Data section start

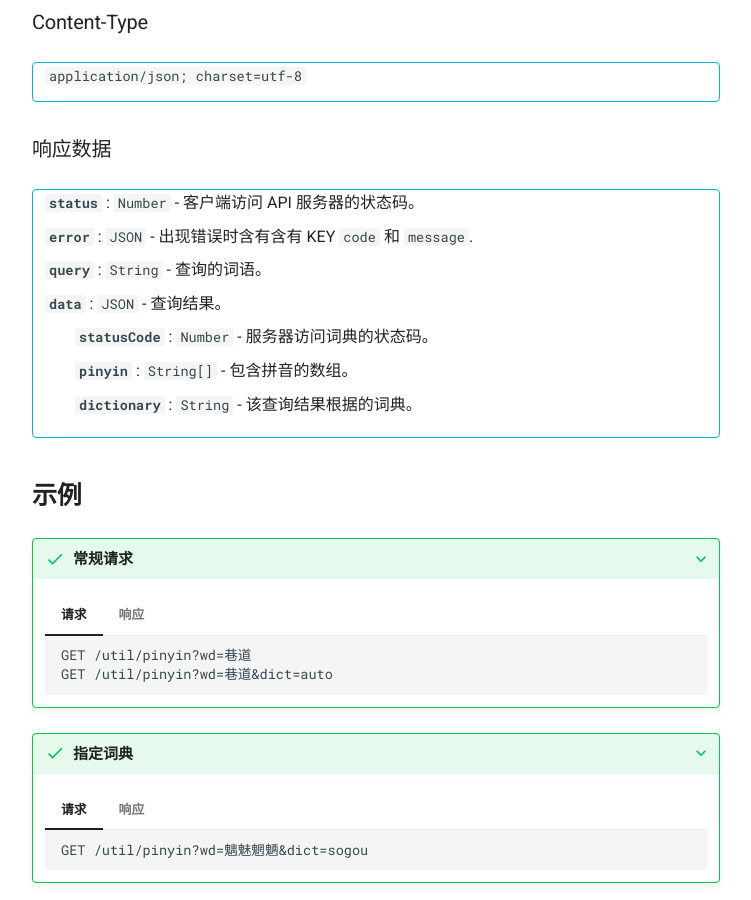
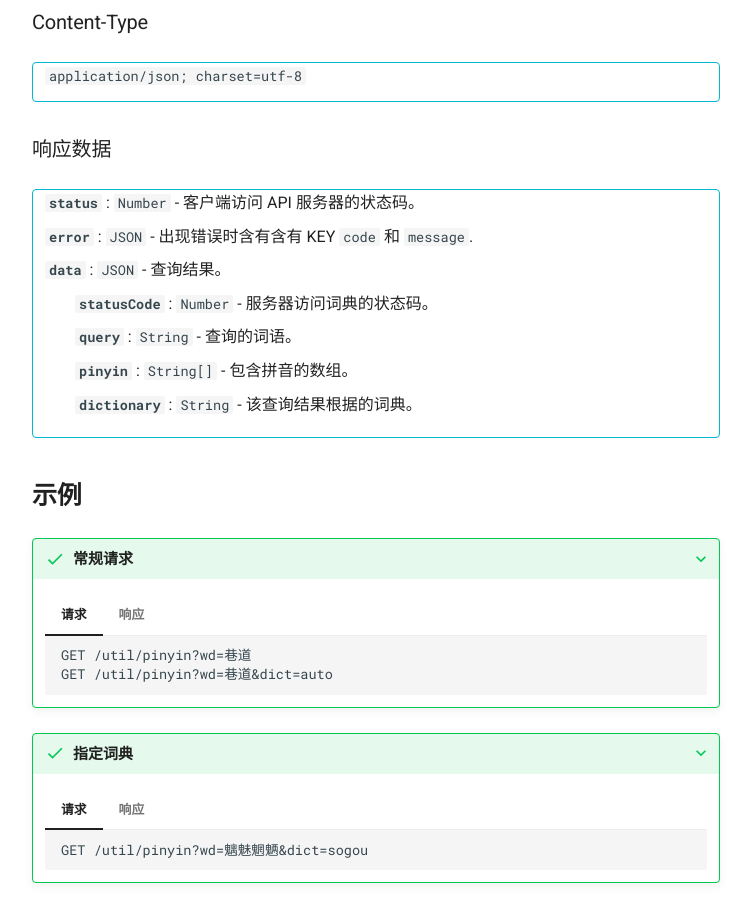
Before and after one commit to Cnily03/social-api, an MkDocs documentation site: the page built from docs/api/util/pinyin.md, in a window 1280 px wide and 900 px high, scrolled down 856 px. Shown: the whole window, without its empty margins (264-1015 px from the left). Built offline with MkDocs 1.6.1 and Material for MkDocs 9.7.7, drawn with Linux system fonts in a browser that asks for light colours; comment, search, counter and statistics services are not loaded.

```diff
--- a/docs/api/util/pinyin.md
+++ b/docs/api/util/pinyin.md
@@ -54,9 +54,9 @@ GET /util/pinyin
 
     - **`status`** : `Number` - 客户端访问 API 服务器的状态码。
     - **`error`** : `JSON` - 出现错误时含有含有 KEY `code` 和 `message`.
-    - **`query`** : `String` - 查询的词语。
     - **`data`** : `JSON` - 查询结果。
         - **`statusCode`** : `Number` - 服务器访问词典的状态码。
+        - **`query`** : `String` - 查询的词语。
         - **`pinyin`** : `String[]` -  包含拼音的数组。
         - **`dictionary`** : `String` - 该查询结果根据的词典。
 
@@ -80,11 +80,14 @@ GET /util/pinyin
 
         {
           "error": {},
-          "query": "巷道",
           "data": {
-              "pinyin": ["hàng dào", "xiàng dào"],
-              "dictionary": "baidu",
-              "statusCode": 200,
+            "query": "巷道",
+            "pinyin": [
+              "hàng dào",
+              "xiàng dào"
+            ],
+            "dictionary": "baidu",
+            "statusCode": 200
           },
           "status": 200
         }
@@ -107,8 +110,8 @@ GET /util/pinyin
 
         {
           "error": {},
-          "query": "魑魅魍魉",
           "data": {
+            "query": "魑魅魍魉",
             "pinyin": [
               "chī mèi wǎng liǎng"
             ],
@@ -139,8 +142,8 @@ GET /util/pinyin
             "code": "FAILED SEARCH",
             "message": "词典中检索不到词语「册逝」。"
           },
-          "query": "册逝",
           "data": {
+            "query": "册逝",
             "pinyin": [],
             "dictionary": "sogou",
             "statusCode": 200
```
Also changed, not shown: other parts of docs/api/util/pinyin.md (+2 -4 lines), 1 other file.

Data section end

Requirement = Take every line from the records above that has the word "statusCode" and copy it.

Answer box =
         - **`statusCode`** : `Number` - 服务器访问词典的状态码。
-              "statusCode": 200,
+            "statusCode": 200
             "statusCode": 200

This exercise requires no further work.